The home belonging to Harriet Tubman’s father, Ben, was discovered in Maryland, providing some clues to Ms. Tubman’s storied history as an abolitionist who helped free others who were enslaved.

The discovery of Ms. Tubman’s father’s home was announced at the Harriet Tubman Underground Railroad Visitor Center in Church Creek, Maryland. Maryland Lt. Governor Boyd Rutherford attended the event, among others state and federal officials. 

The home was originally acquired by the United States fish and wildlife service, as part of the Blackwater Wildlife Forest and Refuge, before archaeologists learned of its historical importance. A team from Maryland’s Department of Transportation and State Highway Administration researched and studied the location, eventually determining the link to Ms. Tubman’s father. 
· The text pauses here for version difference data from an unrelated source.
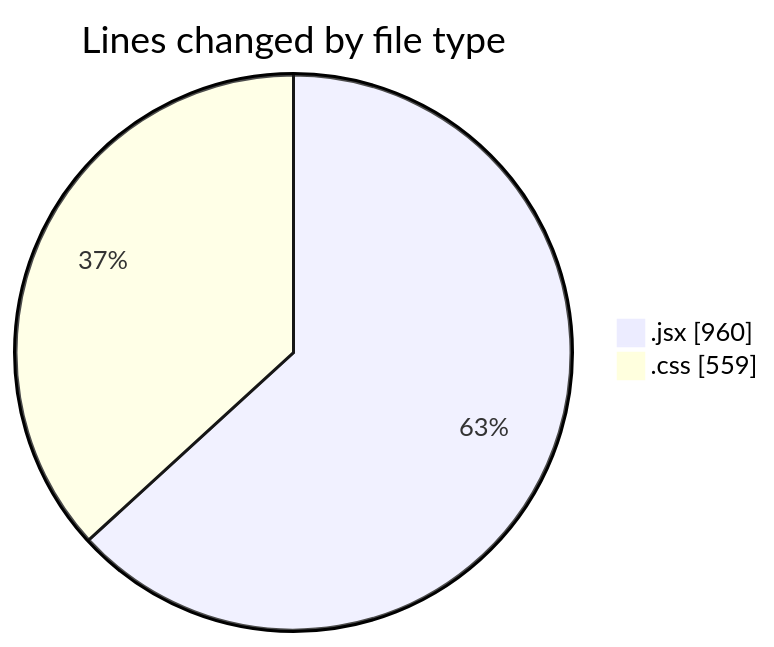
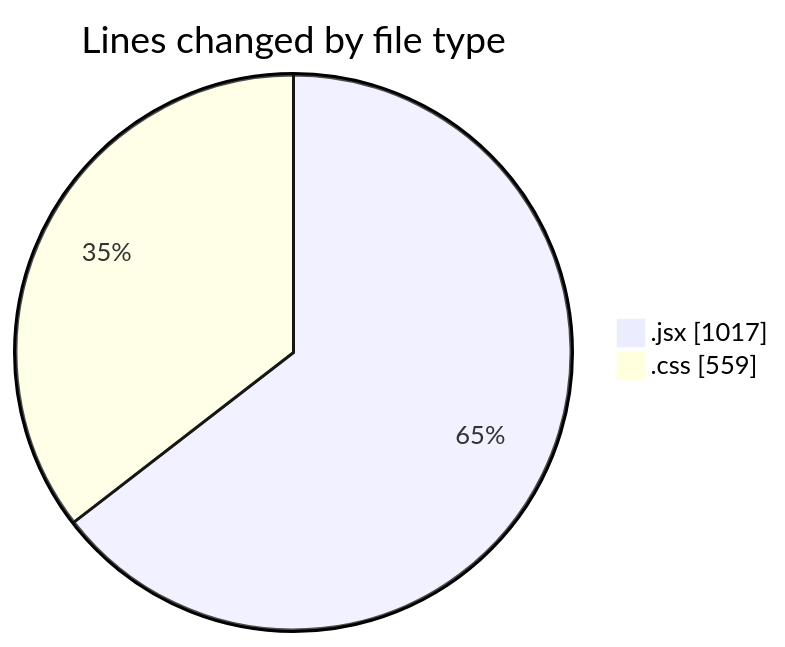
Before and after one commit to BS-eng2023/code-tracking: the first of 2 diagrams in 2025-05-08/react/README.md, drawn with Mermaid. The commit also changed other lines of this file and 1 other file, not shown here.

````diff
--- a/2025-05-08/react/README.md
+++ b/2025-05-08/react/README.md
@@ -27,6 +28,6 @@
 ```mermaid
 pie showData
 title Lines changed by file type
-".jsx" : 960
+".jsx" : 1017
 ".css" : 559
 ```
````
Childhood home originally belonged to slaveholders

The newly-discovered home was originally bequeathed to Ben Ross, Ms. Tubman’s father, by slaveholder Anthony Thompson, whose will freed Mr. Ross five years after Thompson’s death. Mr. Ross then acquired the property in 1840. 

Ms. Tubman, born enslaved as Araminta Ross, suffered severe beatings at the hands of her masters as a child. Throughout her long life, Ms. Tubman made over a dozen trips helping free other people who were enslaved, including most of her family. She was also a key figure in the 1859 Harper’s Ferry Raid

Lead archaeologist Dr. Julie Schablitsky noted the significance of the finding, stating in a press release, “This was the opportunity she had to learn about how to navigate and survive in the wetlands and the woods. We believe this experience was able to benefit her when she began to move people to freedom.”

Descendants praise Ms. Tubman

Ms. Tubman’s descendants were thrilled and humbled by the discovery of her childhood home. According to Tina Wyatt, Tubman’s great-great-great-grandniece and Ross’s great-great-great-great granddaughter, “Discovering the location of patriarch Ben Ross Sr.’s home and artifacts he used has humanized a man responsible for giving us a woman of epic proportions, Harriet Ross Tubman.”

Ms. Tubman’s great-great-great grandson Douglas Mitchell followed up, thanking the archaeology team. ”[These] findings hold the promise of both deepening and broadening our understanding of the remarkable life not only of the patriarch and his beloved wife, but also, of course, that of his legendary daughter and heroine, Harriet Tubman.” 

The land and home will be added to the Harriet Tubman Underground Railroad Byway, an over-100 mile scenic and historical drive with multiple stops related to Ms. Tubman’s life.

Erika Stone is a graduate student in the Master of Social Work program at the University of Oklahoma, and a graduate assistant at Schusterman Library. A Chess Memorial Scholar, she has a B.A. in Psychology...